Do people still rely on the credibility of Prince Bakunin? If they do, this surely must attest to the incurability of the Western civilization’s decline, to its perennial susceptibility to decay through murky and invincible diseases of perception and intelligence. It somehow makes us incline toward a Darwinian concept of justice: a civilization that has become so cerebrally weak deserves to perish. Prince Bakunin, a mid-19th­century Russian aristocrat, was the spiritual father of anarchism; if he lived today, of course, with his upper-upper­class bearings, wealth, and wacky ideas, he would be most welcome to the pages of Vogue, Vanity Fair, and WWD. The cheapness and triteness now promulgated by those magazines were fully anticipated in his social messages: the new man, unmoored from responsibility and duty, will usher in the freest society in history; in the meantime, before the Eden á la Russe is achieved, let’s bomb, mutilate, terrorize, kill; when utopia is finally reached, anyone with a hankering for commitment, obligation, order, and the logic of social priorities, will be dutifully executed. The paltriness of these concepts make them look, from today’s perspective, like the goods from an intellectual nickel-and-dime store, shoddy merchandise in view of what we today know about man, world, society, and our communitarian instincts. Yet his Woolworth-brand social romanticism is now widely merchandised in the capitalist West, though scorned in communist Russia. When looked upon with an eye unbeclouded by faddish frenzy, Bakunin’s social intuition seems as totally unfit for consideration by the rational consciousness in our times as a kerosene lamp is unfit for illuminating word-processor screens.

But in chi-chi, artsy-artsy, mentally incoherent, morally vicious movies that try to concoct the ethics of modern terrorism, Prince Bakunin’s name is melodiously invoked as proof of a protagonist’s erudition, or his lofty social emotionalism. He remains apparently a source of mental nourishment for minds warped by zealotry, for brains whose tissues are eaten away by messy hatreds and devoid of the humility of thinking. One Werner Fassbinder, a West German film director, an idol of the New York premiere crowd, now deceased at the age of incipient manhood (probably a victim of drugs, obesity, and incongruence of artistic passions), didn’t go to his grave before creating a motion picture entitled Lola, which, not long ago, put the New York film critics into spasms of rapture. The movie’s philosophical texture is a lamely updated Brecht and clumsily imitated Durrenmatt; its abysmally profound message says that life in capitalism, especially in West Germany during the early 50’s, was corrupt. To prove the correctness of his vision, the late Mr. Fassbinder portrays those who try to be honest as idiots, and those who see clearly as wimps.
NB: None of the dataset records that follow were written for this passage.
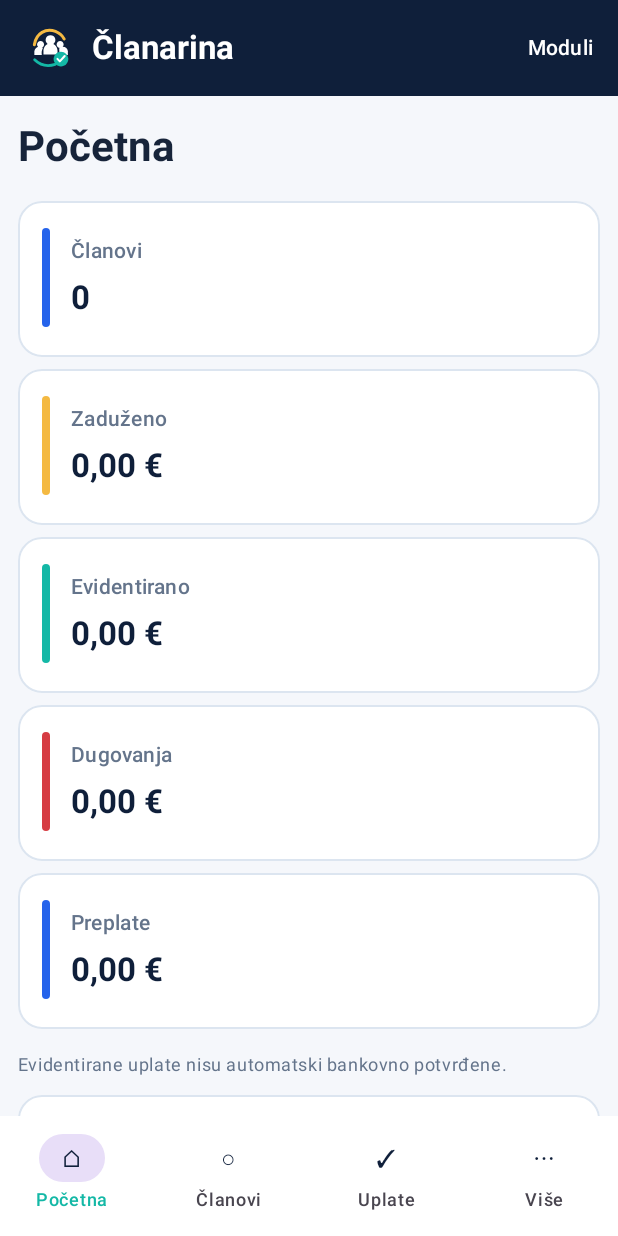
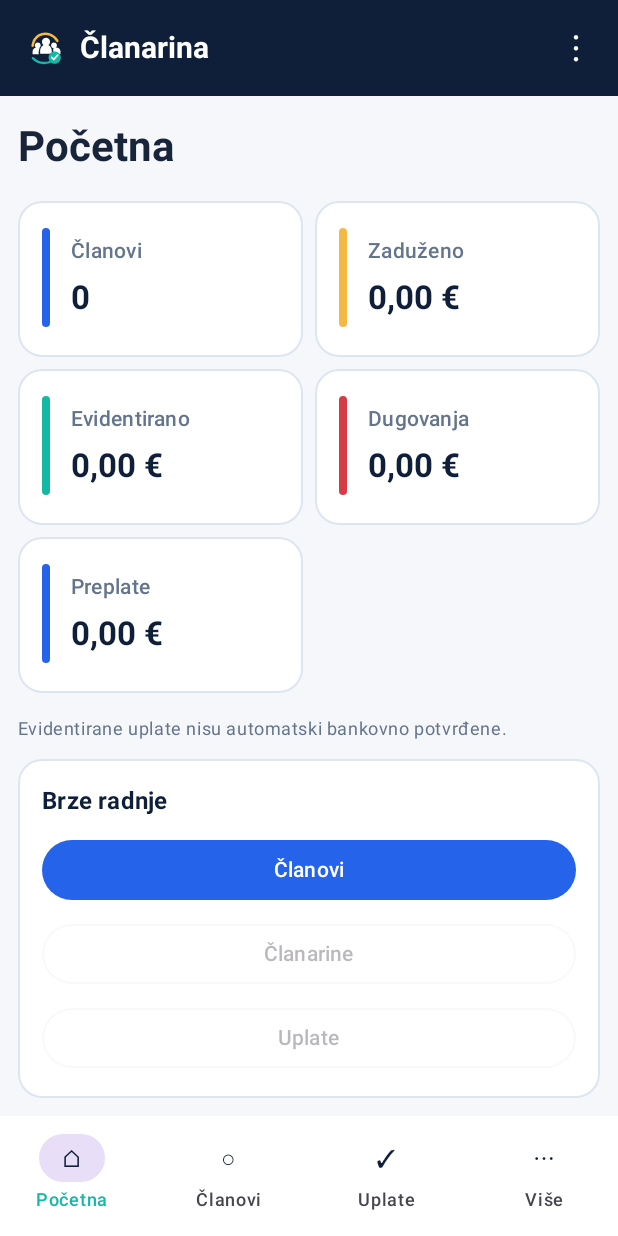
Before and after one commit to bren-wp/Claniva, an Android app built with Jetpack Compose: the screen it shows after launch (MainActivity), on a phone screen of 412 x 824 dp. Run offline under Robolectric (Android 15) with nearby library versions, the phone set to English and light mode, and no system bars.

Commit message:
fix(android): realistic dp viewport QA, two-column phone metrics, no header or tab label overflow

```diff
--- a/android/app/src/main/java/hr/brendigo/clanarina/AppShell.kt
+++ b/android/app/src/main/java/hr/brendigo/clanarina/AppShell.kt
@@ -9,6 +9,8 @@ import androidx.compose.ui.Alignment
 import androidx.compose.ui.Modifier
 import androidx.compose.ui.graphics.Color
 import androidx.compose.ui.text.font.FontWeight
+import androidx.compose.ui.text.style.TextOverflow
+import androidx.compose.ui.unit.sp
 import androidx.compose.ui.unit.dp
 import androidx.compose.ui.res.painterResource
 import hr.brendigo.clanarina.data.LocalStore
@@ -32,15 +34,25 @@ internal fun euro(cents:Long) = euros.format(BigDecimal.valueOf(cents,2))
     Scaffold(
         topBar={ TopAppBar(
             title={
-                Row(verticalAlignment=Alignment.CenterVertically,horizontalArrangement=Arrangement.spacedBy(10.dp)) {
-                    Image(painter=painterResource(id=R.drawable.brand_foreground),contentDescription="Logotip Članarina",
-                        modifier=Modifier.size(35.dp))
-                    Text("Članarina",fontWeight=FontWeight.Bold)
+                Row(
+                    modifier=Modifier.fillMaxWidth(),
+                    verticalAlignment=Alignment.CenterVertically,
+                    horizontalArrangement=Arrangement.spacedBy(8.dp)
+                ) {
+                    Image(
+                        painter=painterResource(id=R.drawable.brand_foreground),
+                        contentDescription="Logotip Članarina",
+                        modifier=Modifier.size(29.dp)
+                    )
+                    Text("Članarina",fontWeight=FontWeight.Bold,
+                        maxLines=1,overflow=TextOverflow.Ellipsis,fontSize=20.sp)
                 }
             },
             actions={
                 Box {
-                    TextButton(onClick={menu=true}) { Text("Moduli",color=Color.White) }
+                    IconButton(onClick={menu=true}) {
+                        Text("⋮",color=Color.White,fontSize=24.sp)
+                    }
                     DropdownMenu(expanded=menu,onDismissRequest={menu=false}) {
                         sections.forEach { name -> DropdownMenuItem(text={Text(name)},onClick={page=name;menu=false}) }
                     }
@@ -49,16 +61,27 @@ internal fun euro(cents:Long) = euros.format(BigDecimal.valueOf(cents,2))
             colors=TopAppBarDefaults.topAppBarColors(containerColor=Brand.Navy,titleContentColor=Color.White)
         )},
         containerColor=Brand.Background,
-        bottomBar={ NavigationBar(containerColor=Color.White) {
-            listOf("Početna","Članovi","Uplate","Više").forEach { tab ->
-                NavigationBarItem(
-                    selected=(page==tab || (tab=="Više" && page !in listOf("Početna","Članovi","Uplate"))),
-                    onClick={if(tab=="Više") moreMenu=true else page=tab},
-                    icon={Text(when(tab){"Početna"->"⌂";"Članovi"->"○";"Uplate"->"✓";else->"⋯"},color=Brand.Navy)},
-                    label={Text(tab)}
-                )
+        bottomBar={
+            BoxWithConstraints(Modifier.fillMaxWidth()) {
+                val compactLabels = maxWidth < 280.dp
+                NavigationBar(containerColor=Color.White) {
+                    listOf("Početna","Članovi","Uplate","Više").forEach { tab ->
+                        NavigationBarItem(
+                            selected=(page==tab ||
+                                (tab=="Više" && page !in listOf("Početna","Članovi","Uplate"))),
+                            onClick={if(tab=="Više") moreMenu=true else page=tab},
+                            icon={Text(when(tab){
+                                "Početna"->"⌂";"Članovi"->"○";"Uplate"->"✓";else->"⋯"
+                            },color=Brand.Navy)},
+                            label=if(compactLabels) null else ({
+                                Text(tab,maxLines=1,overflow=TextOverflow.Ellipsis)
+                            }),
+                            alwaysShowLabel=!compactLabels
+                        )
+                    }
+                }
             }
-        }}
+        }
     ) { inner ->
         Column(Modifier.fillMaxSize().padding(inner).padding(horizontal=12.dp)) {
             Spacer(Modifier.height(16.dp))
--- a/android/app/src/main/java/hr/brendigo/clanarina/DashboardOverview.kt
+++ b/android/app/src/main/java/hr/brendigo/clanarina/DashboardOverview.kt
@@ -31,7 +31,7 @@ internal fun DashboardOverview(
         )
         BoxWithConstraints(Modifier.fillMaxWidth()) {
             val columns=when {
-                maxWidth < 400.dp -> 1
+                maxWidth < 320.dp -> 1
                 maxWidth < 820.dp -> 2
                 else -> 3
             }
```
Also changed, not shown: 2 other files.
Now, it’s not easy to preach any kind of collectivism—Marxian or anarchic—in the West Germany of post-Konrad Adenauer’s Wirtscbaftswunder. In spite of Mr. Fassbinder’s exertions, any commonsensical viewer must come to a conclusion that the only decent, humane, and warmhearted character in his movie is the entrepreneur, a type of person that Mr. Fassbinder paints as utterly wicked, ruthless, and swinish because of his efforts to save fools from their foolishness, to be charitable to wimps, and to engineer upward mobility for fallen women without sanctimoniously exorcising their inborn depravity. At a time when one-third of the East German population tried to escape by any possible means from angelic Marxist-Leninism to the hellish moral morass of a capitalistic democracy—where free enterprise offered such miseries as freedom, dignity, and economic well-being to anyone who wished to escape—to claim simply that communism was a better proposition than capitalism amounted to an insult to human intelligence. It’s in providing a radical, ahistorical third option that Prince Bakunin’s thought becomes Mr. Fassbinder’s moral compass.

Bakunin laid down the gospel of modem anarchism according to which any morality is a bourgeois superstition. His final bequest to our time is the drugged, psychotic murderer who takes innocent human lives at random, in fits of ideological epilepsy, propelled by the most repulsive of all modern sins: political fanaticism. As a result, a cult of despicable cruelty flourishes on the left in the entire world. In the late 20th century, Bakunin’s ultimate product is Carlos, the KGB hitman, the PLO slayer of children, the Red Brigade’s cowardly executioner, the IRA exterminator of hapless passersby. In Germany, his progeny are the Meinhof-Baader humanoids who worship bloody insanity as the higher degree of humanness. Are they the answer Mr. Fassbinder proposes to the “corruption” of entrepreneurship? Do the New York critics pay any attention to the correlation of ideas and impulses in a movie? Does a civilization that bestows success, fame, money, and the title of artist on countless Fassbinders between Sunset Boulevard and Berlin deserve to survive?